The second path to major accounts lies in working with a few emerging technology suppliers. Do not pick up every iSCSI supplier out there. I find it works best when you align with one only. Also don't pick the "small solution" guys. Work with storage manufacturers offering high-end solutions that will give you no conflict at accounts, where your mere introduction is seen as value-add. Find that new emerging technology with a niche to get you in the door. Become known as the company that not only introduces new technologies but actually knows how the technology works. This will involve installing and learning it in your lab. Understand how it integrates into the customer environment and how it can make other processes better. That makes you more than just an introducer.
There are at least 20 such manufacturers you could be working with right now. As examples, companies like Permabit (disk archiving), InMage (business continuity) and BakBone (backup software) have small internal sales teams with no history of direct transactions. Don't count on this type of storage supplier for leads. If you are willing to create your own leads, leverage their unique technologies to earn business in major accounts.
All this said, you will probably need to spend some time at SMB shops. How can you do this profitably? Think about charging for the initial visit. You may think I'm crazy, but this is not an out-of-the-box concept. Many professionals in other industries charge for their time. Why should you be any different? Maybe provide the initial meeting at no charge, but bill them for your time if you then provide them with your credible storage purchasing and planning knowledge. You are going to provide a valuable service of guiding them through a maze of storage suppliers and technologies, so why not get something in return?
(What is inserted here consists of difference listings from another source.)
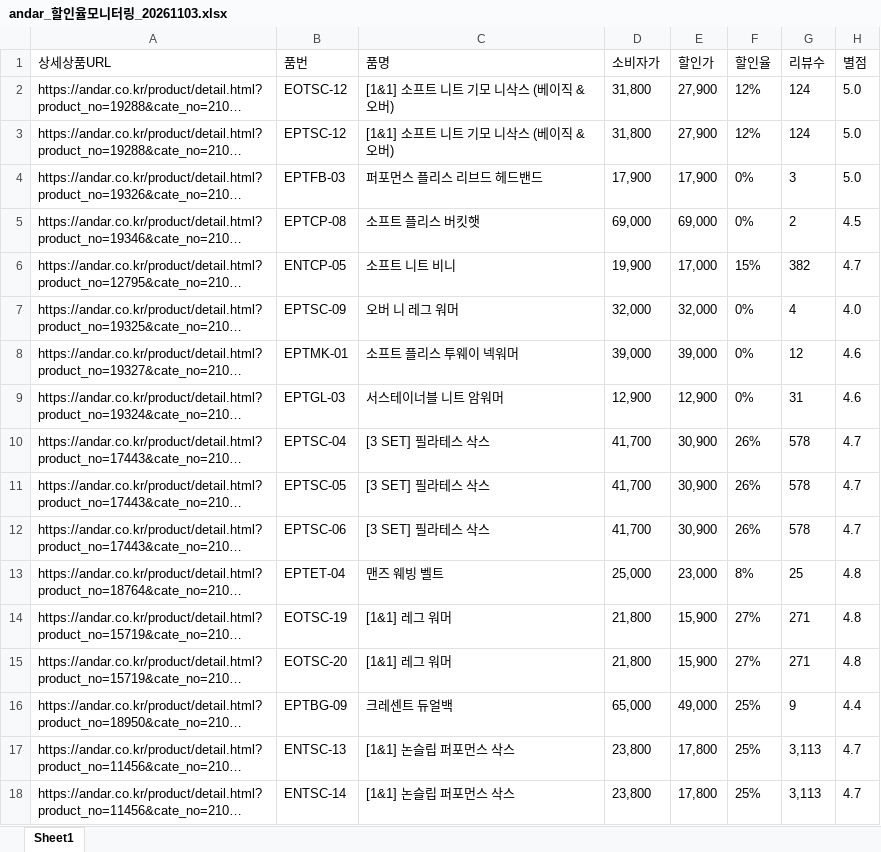
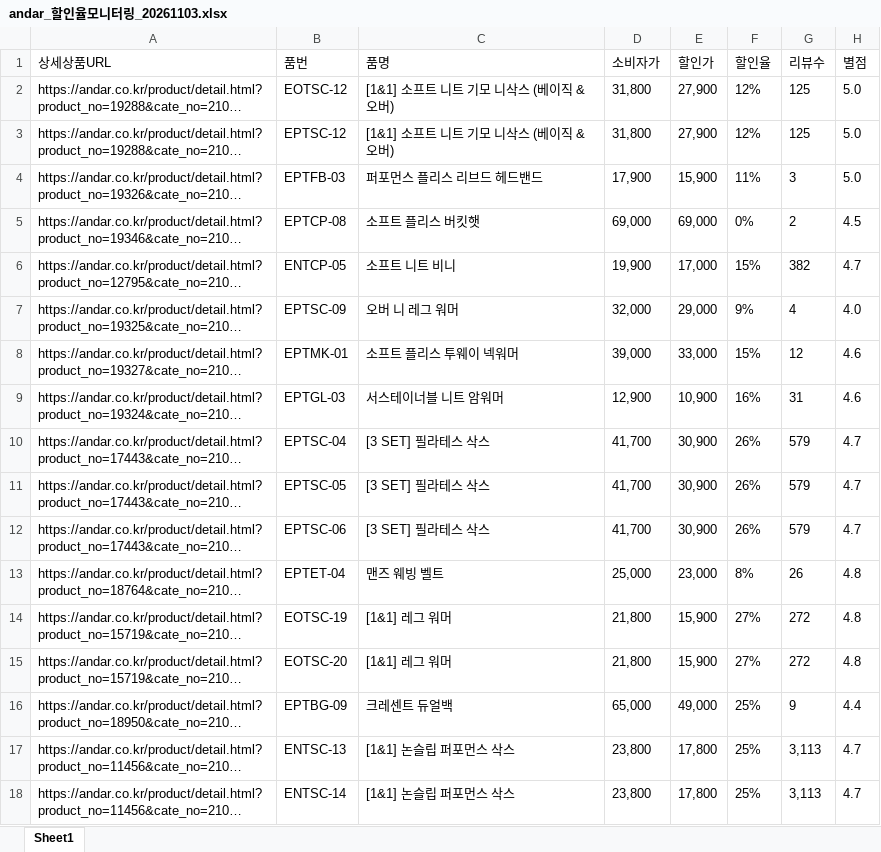
Before and after one commit to yupee-pretty/andar-scrape, an Excel workbook: results/andar_할인율모니터링_20261103.xlsx, sheet Sheet1, drawn as a sheet; only a part is shown; long unchanged cells end in …; values as stored, in another font and other column widths than the file's, no borders; the diff covers the shown part only; the diff names each change by its address in the sheet, - before the commit and + after, or states it on an @@ line.

```diff
--- a/results/andar_할인율모니터링_20261103.xlsx (sheet Sheet1)
+++ b/results/andar_할인율모니터링_20261103.xlsx (sheet Sheet1)
-G2:G3 (리뷰수): 124
+G2:G3 (리뷰수): 125
-E4 (할인가): 17,900
+E4 (할인가): 15,900
-F4 (할인율): 0%
+F4 (할인율): 11%
-E7 (할인가): 32,000
+E7 (할인가): 29,000
-F7 (할인율): 0%
+F7 (할인율): 9%
-E8 (할인가): 39,000
+E8 (할인가): 33,000
-F8 (할인율): 0%
+F8 (할인율): 15%
-E9 (할인가): 12,900
+E9 (할인가): 10,900
-F9 (할인율): 0%
+F9 (할인율): 16%
-G10:G12 (리뷰수): 578
+G10:G12 (리뷰수): 579
-G13 (리뷰수): 25
+G13 (리뷰수): 26
-G14:G15 (리뷰수): 271
+G14:G15 (리뷰수): 272
```
Also changed, not shown: 17 added rows, 16 removed rows, 36 moved rows and 8 edited cells elsewhere in this sheet.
If you are not going to charge for such a service, you must be particular about which SMBs to take on. The attractiveness to the SMB market segment is that there are thousands of SMBs. Be picky. Try to focus on the "M" part of the SMB -- medium-sized businesses. I still find current storage utilization to be a good rule of thumb when determining who to talk to, but also pay attention to how fast data is growing. Your criteria may vary and there are always exceptions, but I find that pros-pects need to have more than 1 terabyte (TB) of storage currently, and they must be growing their storage needs by 25% year over year to be viable customers. As a storage reseller you live for the repeat sale. If the business has had the same 100 gigabytes (GB) of data for the last five years and they do not see any significant growth coming, it might make more sense to find someone else.
Prospecting for SMBs is hard work, too. In fact, I have found it just as hard to get in touch with a SMB as it is to get in with a Fortune 500 company. They all have voice mail, they are all busy and they don't want a sales call any more than the next guy. In-terestingly though, they do seem to have a better network of contacts. I find them much more willing and able to provide referrals. I hear salespeople complain all the time about having to make cold calls, at the same time they do not work hard for referrals. If it means not having to do cold calls, I'm not going to forget to ask for referrals and neither should you!
While you can not and should not ignore the SMB market, do not automatically exclude yourself from the larger accounts. The process is the same regardless of account size. With proper planning and focus you can service both markets well.
About the author: George Crump is a 20-year veteran of the storage industry. Working for both integrators and suppliers, leading both sales and engineering teams, and taking on roles including CTO, he has developed a wide range of expertise in the market. For additional information on selling storage solutions or for general in-formation, please email him directly at email@example.com or visit his Web site for more articles and content: Storage Switzerland.